The Jones-Miller collection includes more than 100 discarded projectile points and another 100 or more scrapers, knives and other stone tools from the Hell Gap Complex, the name archaeologists have given to this technology. The raw material for those points comes from sources across the High Plains and into the Great Basin; and from Northern Colorado to the Texas Panhandle. It is a huge area for humans to cover entirely on foot!
This accumulation of stone tools and animal bones probably represents two large-scale bison butchering events scattered over an unknown number of years. (Tooth eruption data indicate at least one fall event and at least one spring event, but we do not know, and cannot tell, if those events took place during one calendar year.)

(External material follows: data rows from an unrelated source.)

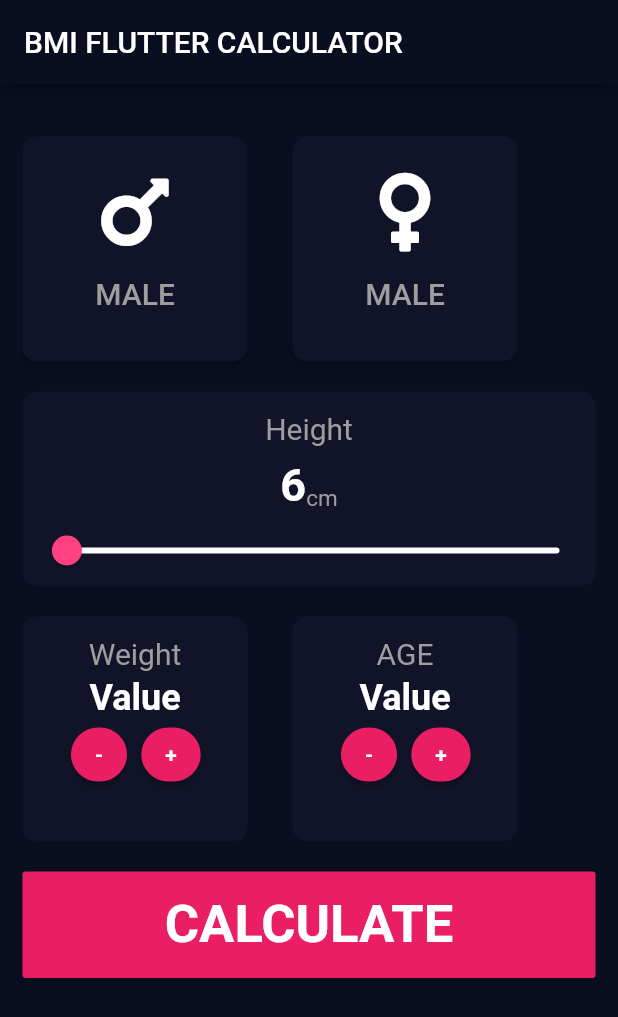
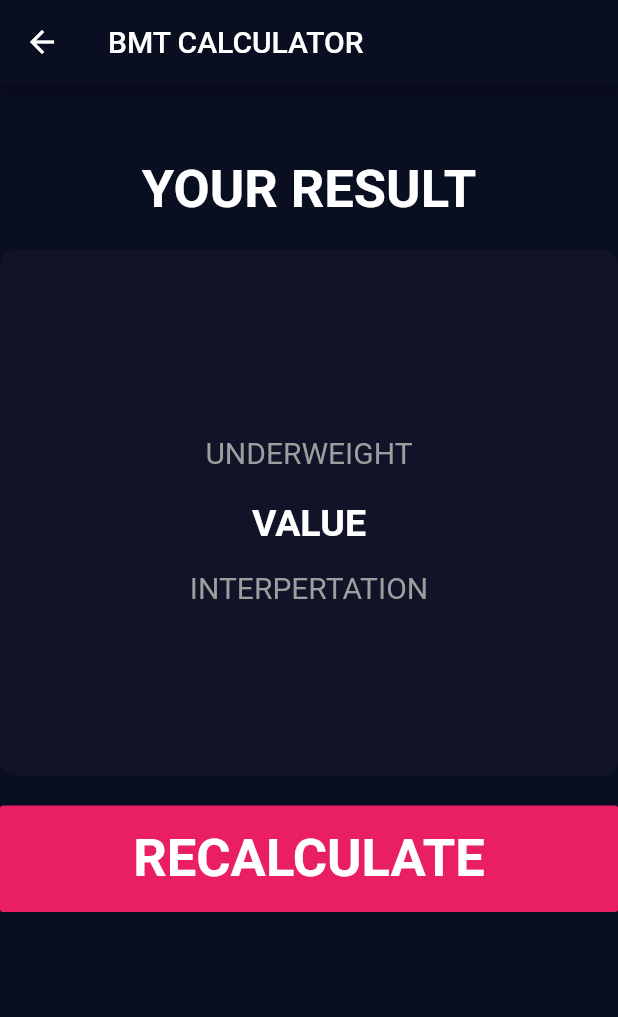
Before and after one commit to Karim-bz/BMIFlutterCalculator, a Flutter app: the screen it shows after launch, after a tap on "CALCULATE", on a phone screen of 412 x 824 dp. Shown: the top 1017 px of the screen. Run offline on Flutter 3.47's test engine with Material 2 defaults, Android fonts, the phone set to English and light mode, and no system bars; our stand-ins replace font_awesome_flutter, get; missing offline and left inert: dart:ffi.

Commit message:
Result Screen

```diff
--- a/lib/Screens/mainPage.dart
+++ b/lib/Screens/mainPage.dart
@@ -1,6 +1,8 @@
 import 'dart:ffi';
+import 'package:bmifluttercalculator/Screens/resultPage.dart';
 import 'package:flutter/material.dart';
 import 'package:font_awesome_flutter/font_awesome_flutter.dart';
+import 'package:get/get.dart';
 
 class MainPage extends StatelessWidget {
   @override
@@ -293,6 +295,7 @@ class _MainPageViewState extends State<MainPageView> {
                   padding: EdgeInsets.all(15),
                   onPressed: () {
                     /*...*/
+                    Get.to(ResultPage());
                   },
                   child: Text(
                     "CALCULATE",
--- /dev/null
+++ b/lib/Screens/resultPage.dart
@@ -0,0 +1,104 @@
+import 'package:bmifluttercalculator/Screens/mainPage.dart';
+import 'package:flutter/material.dart';
+import 'package:get/get.dart';
+
+class ResultPage extends StatelessWidget {
+  @override
+  Widget build(BuildContext context) {
+    return Container(
+      child: ResultPageView(),
+    );
+  }
+}
+
+class ResultPageView extends StatefulWidget {
+  @override
+  _ResultPageViewState createState() => _ResultPageViewState();
+}
+
+class _ResultPageViewState extends State<ResultPageView> {
+  @override
+  Widget build(BuildContext context) {
+    return Container(
+      child: Scaffold(
+        backgroundColor: const Color(0xff090E21),
+        appBar: AppBar(
+          title: Text("BMT CALCULATOR"),
+        ),
+        body: Container(
+          child: Center(
+            child: Padding(
+              padding: const EdgeInsets.symmetric(vertical: 50),
+              child: Column(
+                children: [
+                  Text(
+                    "YOUR RESULT",
+                    style: TextStyle(
+                      fontSize: 35.0,
+                      color: Colors.white,
+                      fontWeight: FontWeight.bold,
+                    ),
+                  ),
+                  Padding(
+                    padding: const EdgeInsets.symmetric(vertical: 20),
+                    child: Center(
+                      child: Container(
+                        decoration: BoxDecoration(
+                          color: const Color(0xff111328),
+                          borderRadius: BorderRadius.circular(10),
+                        ),
+                        height: 350,
+                        width: double.infinity,
+                        child: Column(
+                          crossAxisAlignment: CrossAxisAlignment.center,
+                          mainAxisAlignment: MainAxisAlignment.center,
+                          children: [
+                            Text(
+                              "UNDERWEIGHT",
+                              style: TextStyle(
+                                  color: Colors.grey, fontSize: 20, height: 2),
+                            ),
+                            Text(
+                              "VALUE",
+                              style: TextStyle(
+                                color: Colors.white,
+                                fontSize: 25,
+                                fontWeight: FontWeight.bold,
+                                height: 2,
+                              ),
+                            ),
+                            Text(
+                              "INTERPERTATION",
+                              style: TextStyle(
+                                  color: Colors.grey, fontSize: 20, height: 2),
+                            ),
+                          ],
+                        ),
+                      ),
+                    ),
+                  ),
+                  FlatButton(
+                    color: Colors.pink,
+                    textColor: Colors.white,
+                    minWidth: double.infinity,
+                    splashColor: Colors.pinkAccent,
+                    padding: EdgeInsets.all(15),
+                    onPressed: () {
+                      /*...*/
+                      Get.offAll(MainPage());
+                    },
+                    child: Text(
+                      "RECALCULATE",
+                      style: TextStyle(
+                          fontSize: 35.0, fontWeight: FontWeight.bold),
+                    ),
+                  ),
+                ],
+              ),
+            ),
+          ),
+        ),
+      ),
+    );
+  }
+}
--- a/lib/main.dart
+++ b/lib/main.dart
@@ -1,4 +1,5 @@
 import 'package:bmifluttercalculator/Screens/mainPage.dart';
+import 'package:bmifluttercalculator/Screens/resultPage.dart';
 import 'package:flutter/material.dart';
 import 'package:get/get.dart';
 
@@ -13,6 +14,7 @@ void main() {
     defaultTransition: Transition.zoom,
     getPages: [
       GetPage(name: '/main', page: () => MainPage()),
+      GetPage(name: '/result', page: () => ResultPage()),
     ],
   ));
 }
```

The collection constitutes an unparalleled opportunity to understand bison herd composition, hunting seasonality, and slaughter and processing techniques during the last Ice Age. It also offers insights into the mutual ecodynamics of Native American and bison populations during a critically important but poorly understood period in North American history. Sadly, we do not know where the people who did the butchering camped. Stanford and his team searched and searched, to no avail.
In October 2021, the Museum received a grant of $206,933 from the Save America’s Treasures program, a federal grant program jointly run by the Institute of Museum and Library Services and the National Park Service. This grant will allow us to hire two archaeologists to work on the collection for the next two years. They will inventory, catalog, and rehouse the collection in archive quality packaging, input all the site data into a relational database, and lay the foundation for publication of a comprehensive, modern analytical report on the Jones-Miller Site and its collection for the first time ever. It’s going to be an exciting two years, so keep an eye on these pages to learn more!
One More Thing
In 2021, your Museum was awarded six federal grants totaling more than $1.1 million. This funding helps support everything from debuting the story of the Jones-Miller Site collection and preserving paleontological fossils to measuring the meaningfulness of a museum experience and supporting the next generation of scientists through paid internships.